Apple released a new Macbook Air in March of 2020 and on paper, it seems to check all the right boxes. Notable features include a much better scissor-switch keyboard (compared to the butterfly switches), and the ability to configure a quad-core CPU for only $100 extra over the base model, which now starts at $999.
So what’s not to like?
There’s just one problem with the 2020 MacBook Air: fan noise and high temps. Ok, maybe you can count that as 2 problems.
According to tech reviewers, even doing something as simple as watching a YouTube video can trigger the CPU to run at 100 degrees Celsius and extremely loud fans. The culprit? A CPU heatsink that doesn’t seem to be connected to the exhaust fan with heat pipes in order to actively cool it. Shocking, isn’t it?

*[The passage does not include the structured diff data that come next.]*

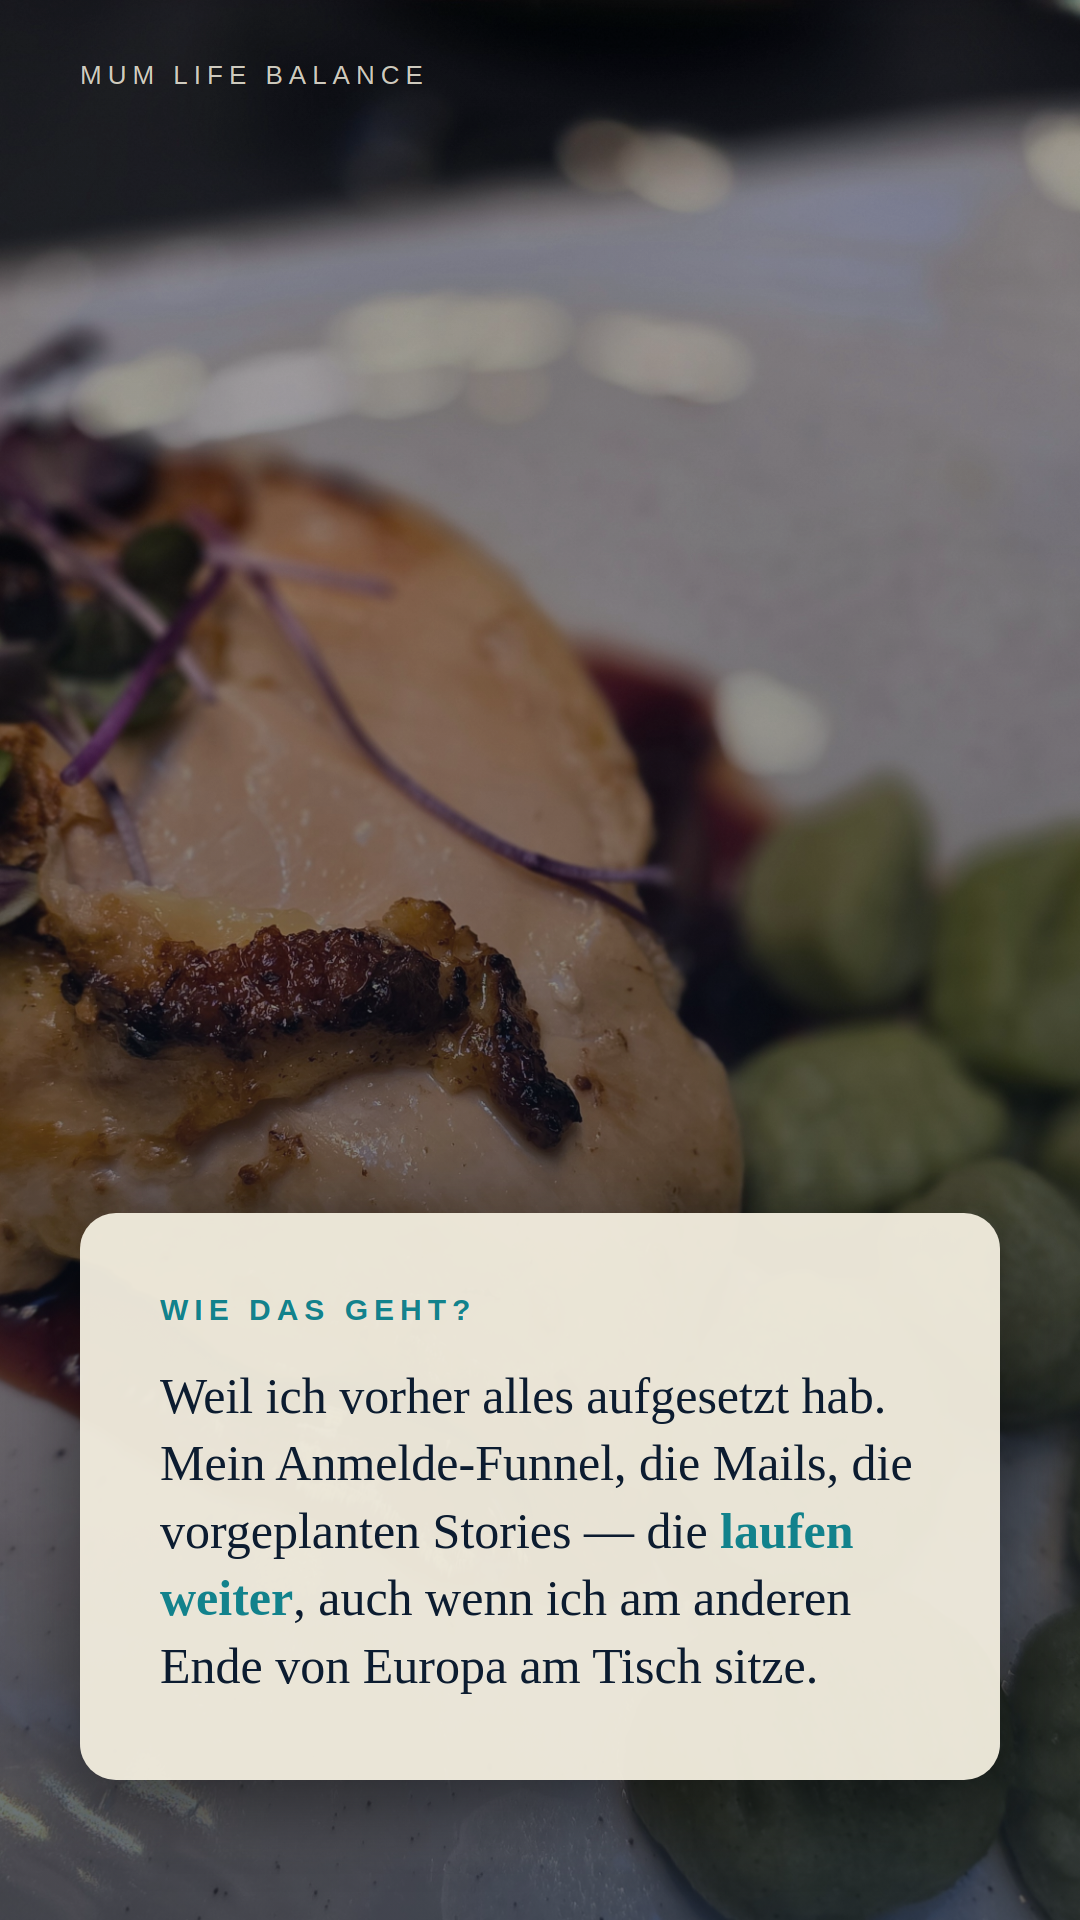
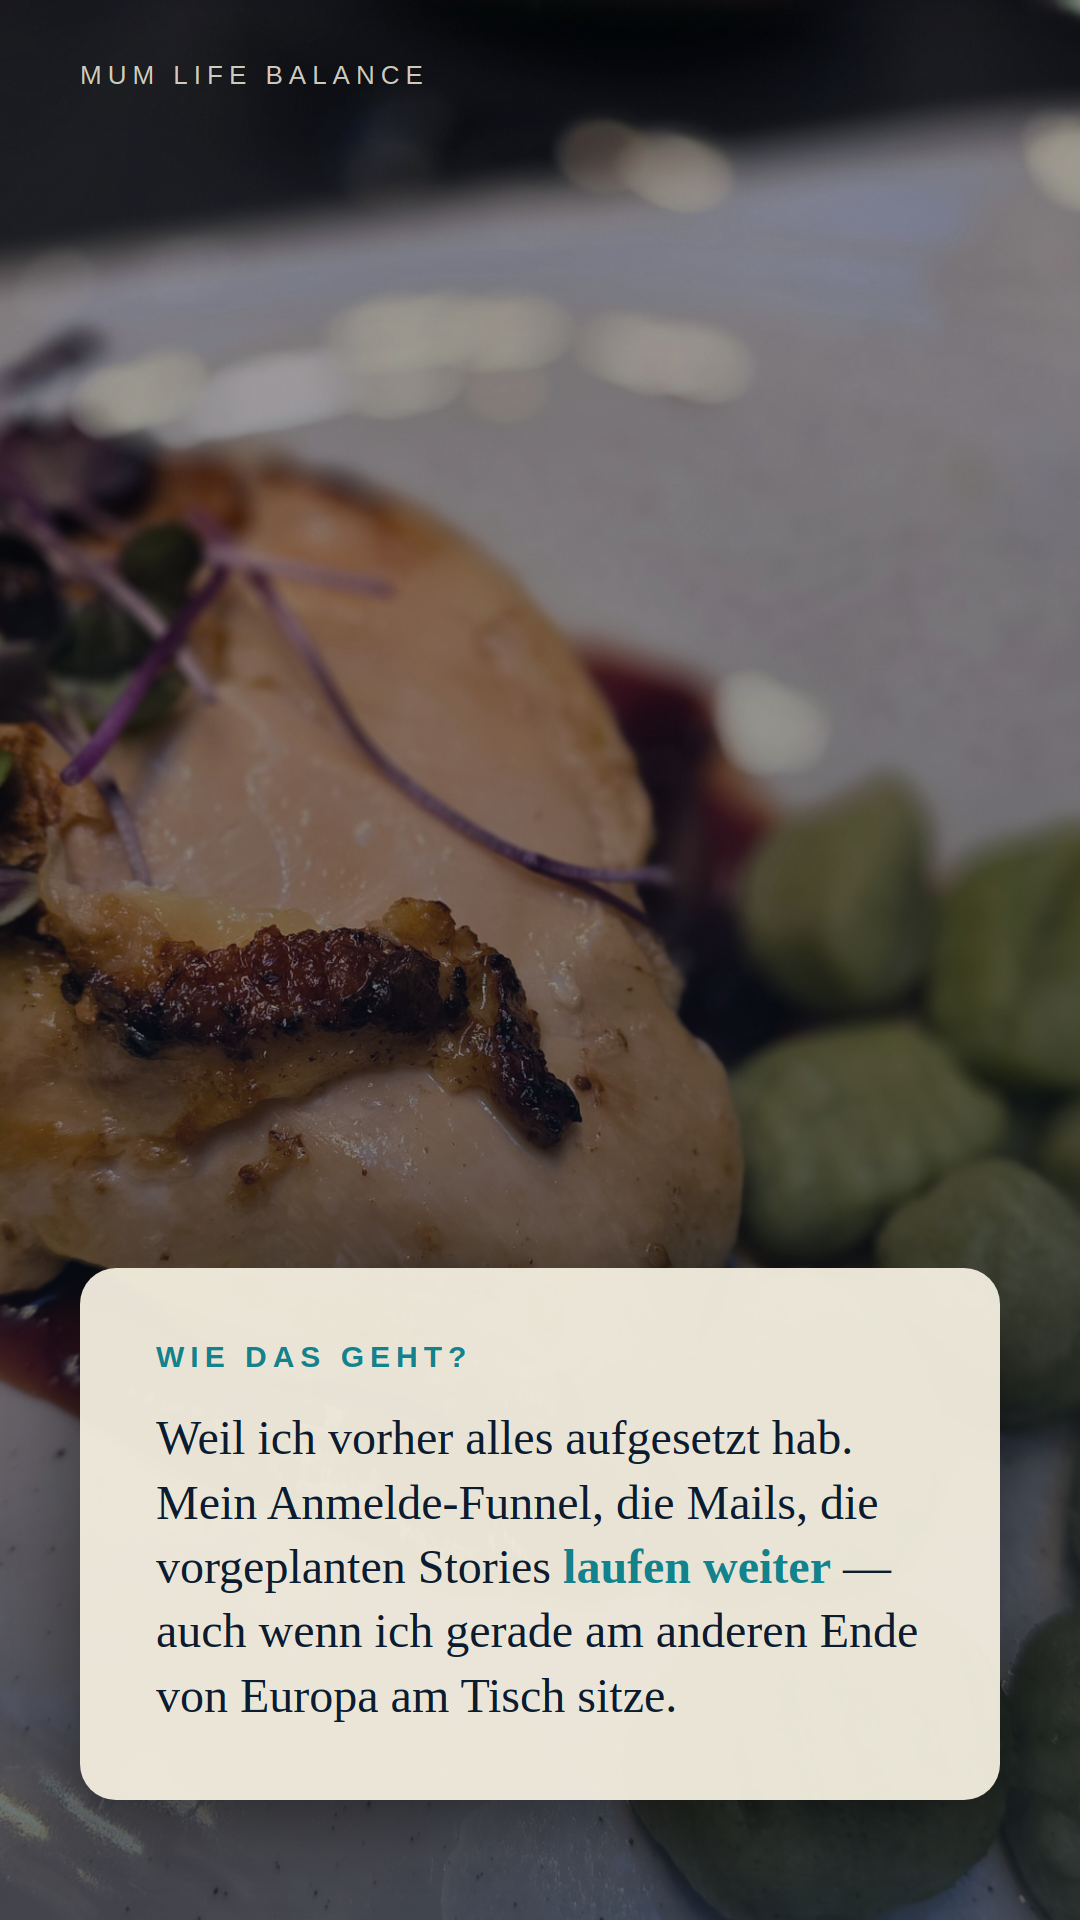
Story 28.5.: Tiefe + Gesicht-Fix — Für-wen-Slide ergänzt, 6 Slides
Julias "Also für wen ist der Kurs?"-Beat ergänzt (Avatar konkret benannt),
Transformation auf Slide 4 vertieft. Gesicht-Crop auf Slide 2 nach oben
gezogen (volle Sichtbarkeit), CTA auf Saal-Foto verschoben statt
Gesicht-Foto mit oben sitzender Card.

https://claude.ai/code/session_01HMRXhMZqqmqK2EwaUimnRp

Changed region(s): [[0.0611, 0.625, 0.9472, 0.9375]]

diff --git a/outputs/stories/2026-05-28-salesday-mentoring-mama-ceo-teamessen-launch-laeuft-ohne-mich/slides.html b/outputs/stories/2026-05-28-salesday-mentoring-mama-ceo-teamessen-launch-laeuft-ohne-mich/slides.html
@@ -2,20 +2,21 @@
 <html lang="de">
 <head>
 <meta charset="UTF-8">
-<title>Mama-CEO · 28.5.2026 · Teamessen Katowice · Launch läuft ohne mich (Julia-Template) · 5 Slides</title>
+<title>Mama-CEO · 28.5.2026 · Teamessen Katowice · Launch läuft ohne mich + Für wen (Julia-Template) · 6 Slides</title>
 <link rel="stylesheet" href="../../../scripts/karussell-render/brand-stories.css">
 <style>
   .slide.foto-slide { width:1080px; height:1920px; position:relative; overflow:hidden; background:#0c1c30; page-break-after:always; break-after:page; }
   .foto-slide img.bg { position:absolute; inset:0; width:100%; height:100%; object-fit:cover; filter:brightness(0.78) saturate(0.95); }
+  .foto-slide img.bg.face { object-position:center 28%; }
   .foto-slide .dim { position:absolute; inset:0; background:linear-gradient(180deg, rgba(12,28,48,0.10) 0%, rgba(12,28,48,0.50) 100%); z-index:1; }
-  .foto-slide .card { position:absolute; left:80px; right:80px; bottom:140px; background:rgba(241,236,221,0.96); border-radius:36px; padding:80px 80px; box-shadow:0 24px 80px rgba(0,0,0,0.45); z-index:2; }
-  .foto-slide .card.top { bottom:auto; top:140px; }
+  .foto-slide .card { position:absolute; left:80px; right:80px; bottom:120px; background:rgba(241,236,221,0.96); border-radius:36px; padding:72px 76px; box-shadow:0 24px 80px rgba(0,0,0,0.45); z-index:2; }
+  .foto-slide .card.top { bottom:auto; top:120px; }
   .foto-slide .card.center { top:50%; bottom:auto; transform:translateY(-50%); }
-  .foto-slide .card-eyebrow { font-family:'Source Sans 3',sans-serif; font-size:30px; font-weight:700; letter-spacing:6px; text-transform:uppercase; color:#12828c; margin-bottom:36px; }
-  .foto-slide .card-text { font-family:'Philosopher',serif; font-size:50px; font-weight:400; line-height:1.35; color:#0c1c30; }
+  .foto-slide .card-eyebrow { font-family:'Source Sans 3',sans-serif; font-size:30px; font-weight:700; letter-spacing:6px; text-transform:uppercase; color:#12828c; margin-bottom:32px; }
+  .foto-slide .card-text { font-family:'Philosopher',serif; font-size:48px; font-weight:400; line-height:1.34; color:#0c1c30; }
   .foto-slide .card-text strong { color:#12828c; font-weight:700; }
   .foto-slide .card-text em { font-style:italic; color:#29556d; }
-  .foto-slide .card-text.hook { font-size:58px; line-height:1.28; font-weight:700; }
+  .foto-slide .card-text.hook { font-size:56px; line-height:1.28; font-weight:700; }
   .foto-slide .brand-tag { position:absolute; top:60px; left:80px; font-family:'Source Sans 3',sans-serif; font-size:26px; letter-spacing:6px; text-transform:uppercase; color:rgba(241,236,221,0.85); z-index:3; }
   .foto-slide .cta-knappheit { margin-top:36px; font-family:'Source Sans 3',sans-serif; font-size:32px; color:#ad5e1f; font-style:italic; }
 </style>
@@ -42,11 +43,11 @@
     <div class="frame-label">01 Hook · Frage (scheinbar klar)</div>
   </div>
 
-  <!-- SLIDE 2: GEGENTEIL · alkoholfreier Cocktail statt am Handy (Julia-Template Schritt 2) -->
+  <!-- SLIDE 2: GEGENTEIL · alkoholfreier Cocktail statt am Handy (Card unten, Gesicht frei) -->
   <div class="stage-wrap">
     <div class="stage">
       <div class="slide foto-slide">
-        <img class="bg" src="fotos/slide-02-cocktail.jpg" alt="">
+        <img class="bg face" src="fotos/slide-02-cocktail.jpg" alt="">
         <div class="dim"></div>
         <div class="brand-tag">Mum Life Balance</div>
         <div class="card">
@@ -70,7 +71,7 @@
         <div class="card">
           <div class="card-eyebrow">Wie das geht?</div>
           <div class="card-text">
-            Weil ich vorher alles aufgesetzt hab. Mein Anmelde-Funnel, die Mails, die vorgeplanten Stories — die <strong>laufen weiter</strong>, auch wenn ich am anderen Ende von Europa am Tisch sitze.
+            Weil ich vorher alles aufgesetzt hab. Mein Anmelde-Funnel, die Mails, die vorgeplanten Stories <strong>laufen weiter</strong> — auch wenn ich gerade am anderen Ende von Europa am Tisch sitze.
           </div>
         </div>
       </div>
@@ -78,7 +79,7 @@
     <div class="frame-label">03 Warum · Systeme laufen weiter</div>
   </div>
 
-  <!-- SLIDE 4: BEZUG ZUM ANGEBOT · Mama-CEO (Julia-Template Schritt 4) -->
+  <!-- SLIDE 4: BEZUG ZUM ANGEBOT · Transformation (Julia-Template Schritt 4) -->
   <div class="stage-wrap">
     <div class="stage">
       <div class="slide foto-slide">
@@ -88,19 +89,37 @@
         <div class="card">
           <div class="card-eyebrow">Und genau das ist Mama-CEO</div>
           <div class="card-text">
-            Nicht noch mehr Stunden reinstecken — sondern dein Business so aufstellen, dass es auch in <strong>Spitalwochen</strong> oder auf Reisen ohne dich trägt. Damit du den Kopf frei hast für das, was wirklich zählt.
+            In 8 Wochen baust du dir einen <strong>Wochenrhythmus</strong>, der zu deinem Mama-Leben passt, ein KI-Team das den Adminkram übernimmt, und ein Business, das auch in <strong>Spitalwochen</strong> trägt — statt dir noch mehr Stunden zu nehmen.
           </div>
         </div>
       </div>
     </div>
-    <div class="frame-label">04 Bezug · Mama-CEO</div>
+    <div class="frame-label">04 Bezug · Transformation</div>
   </div>
 
-  <!-- SLIDE 5: CTA · Cart-Close (Card top, Link-Sticker-Slot unten) -->
+  <!-- SLIDE 5: FÜR WEN · Avatar konkret benennen (Julia "Also für wen ist der Kurs?") -->
   <div class="stage-wrap">
     <div class="stage">
       <div class="slide foto-slide">
-        <img class="bg" src="fotos/slide-02-cocktail.jpg" alt="">
+        <img class="bg" src="fotos/slide-05-vorspeise.jpg" alt="">
+        <div class="dim"></div>
+        <div class="brand-tag">Mum Life Balance</div>
+        <div class="card">
+          <div class="card-eyebrow">Also für wen ist Mama-CEO?</div>
+          <div class="card-text">
+            Für dich, wenn du dein Business <strong>neben deinen Kindern</strong> aufbaust und es satt hast, abends im Reagier-Modus am Handy zu hängen, während alle schlafen. Wenn du nicht mehr Stunden willst — sondern ein <em>System, das auch dann trägt, wenn das Leben dazwischenkommt</em>.
+          </div>
+        </div>
+      </div>
+    </div>
+    <div class="frame-label">05 Für wen · Avatar</div>
+  </div>
+
+  <!-- SLIDE 6: CTA · Cart-Close (Saal, kein Gesicht, Card oben, Link-Sticker-Slot unten) -->
+  <div class="stage-wrap">
+    <div class="stage">
+      <div class="slide foto-slide">
+        <img class="bg" src="fotos/slide-01-teamessen-saal.jpg" alt="">
         <div class="dim"></div>
         <div class="brand-tag">Mum Life Balance</div>
         <div class="card top">
@@ -111,7 +130,7 @@
         </div>
       </div>
     </div>
-    <div class="frame-label">05 CTA · Link-Sticker-Slot unten</div>
+    <div class="frame-label">06 CTA · Link-Sticker-Slot unten</div>
   </div>
 
 </div>

diff --git a/outputs/stories/2026-05-28-salesday-mentoring-mama-ceo-teamessen-launch-laeuft-ohne-mich/briefing.md b/outputs/stories/2026-05-28-salesday-mentoring-mama-ceo-teamessen-launch-laeuft-ohne-mich/briefing.md
@@ -10,18 +10,22 @@
 1. **Frage mit scheinbar klarer Antwort** → Slide 1 (Teamessen + Launch → „womit bin ich beschäftigt?")
 2. **Gegenteil zeigen** → Slide 2 (statt am Handy: alkoholfreier Cocktail + Team)
 3. **Warum du das kannst** → Slide 3 (Systeme vorher aufgesetzt, laufen ohne mich)
-4. **Bezug zum Angebot** → Slide 4 (genau das ist Mama-CEO)
-5. **CTA** → Slide 5 (Cart-Close So 23:59, danach 555 statt 333)
+4. **Bezug zum Angebot** → Slide 4 (Transformation: Rhythmus + KI-Team + Spitalwochen)
+5. **Also für wen ist der Kurs?** → Slide 5 (Avatar konkret — der Tiefen-Beat aus Julias Vorlage)
+6. **CTA** → Slide 6 (Cart-Close So 23:59, danach 555 statt 333)
 
-## Slides (5)
+## Slides (6)
 
-| # | Foto | Beat |
-|---|------|------|
-| 1 | Restaurant-Saal (Katowice) | Hook/Frage |
-| 2 | Patricia + alkoholfreier Cocktail | Gegenteil/Reveal |
-| 3 | Hauptgang | Warum (Systeme laufen) |
-| 4 | Dessert | Bezug zu Mama-CEO |
-| 5 | Patricia + Cocktail (reuse), Card oben | CTA + Link-Sticker-Slot unten |
+| # | Foto | Beat | Card |
+|---|------|------|------|
+| 1 | Restaurant-Saal (Katowice) | Hook/Frage | unten |
+| 2 | Patricia + alkoholfreier Cocktail | Gegenteil/Reveal | unten (Gesicht frei, Crop nach oben) |
+| 3 | Hauptgang | Warum (Systeme laufen) | unten |
+| 4 | Dessert | Bezug/Transformation | unten |
+| 5 | Vorspeise | **Für wen ist Mama-CEO** (Tiefe) | unten |
+| 6 | Restaurant-Saal (reuse, kein Gesicht) | CTA | oben + Link-Sticker-Slot unten |
+
+**Gesicht-Regel:** Patricias Gesicht nur auf Slide 2, Card unten → nie verdeckt. CTA bewusst auf Saal-Foto statt Gesicht-Foto, weil Card oben sitzt.
 
 ## Eckdaten (geprüft)
 - Cart-Close: **Sonntag 31.5. 23:59**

The result is a potentially powerful laptop that can only display its chops for short bursts. But more importantly, the issue is excessive fan noise while doing even normal everyday tasks that shouldn’t be generating such fan noise.
There are reports that you can use a tool to turn off Turbo Boost in order to keep the CPU running slower and thus not get too hot or invoke excessive fan speeds. That may be all well and good, but having to gimp the system means you aren’t getting what you paid for.
Is There An Alternative?
Yes, in fact there is! Later this year (as soon as May possibly), Apple is rumored to refresh the 13" Macbook Pro, potentially with a new 14" model that has some design cues and feature upgrades similar to the 16" Macbook Pro released last year in 2019. We can expect:
- Similar scissor-switch keyboards as the 16" MacBook Pro and 2020 MacBook Air
- Higher resolution and better color screen vs. the MacBook Air
- Slightly heavier, but much more powerful than the MacBook Air
Unlike the Macbook Air, the MacBook Pro generally has superior thermal management, which means you will actually be able to use the power you pay for, and not have to deal with excessive fan noise while performing simpler daily tasks like watching videos.
This is all conjecture, but at this point I would wait to see what the new 2020 MacBook Pro refresh brings if you are in the market for a new Apple notebook computer.